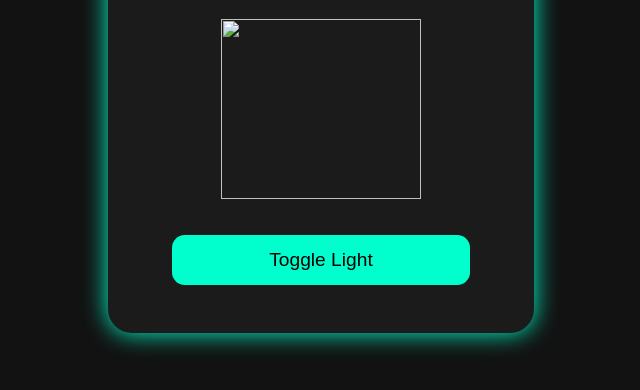
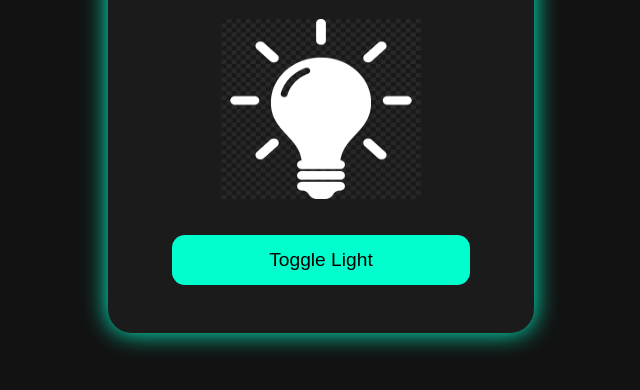
Before and after one commit to Naim553/Light-Bulb, a plain HTML site: page index.html in a window 1280 px wide. Shown: the part 288-678 px from the top of the page, without its empty margins (319-959 px from the left). Drawn offline with Linux system fonts and the light colour scheme.

Commit message:
Update index.html

```diff
--- a/index.html
+++ b/index.html
@@ -12,7 +12,7 @@
     <h1>Interactive Light Bulb</h1>
 
     <div id="dice-wrapper" tabindex="0">
-      <img id="myImage" src="" width="200" height="180">
+      <img id="myImage" src="png-white-light-bulb-idea-icon-symbol-701751695033104cvtypmk5uv.png" width="200" height="180">
     </div>
 
     <button id="roll-btn" onclick="changeImage()">Toggle Light</button>
```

┄┄┄┄┄┄┄┄┄┄

Task description:
If a line of the material contains the string "height", count it; give only the total.

Task response:
2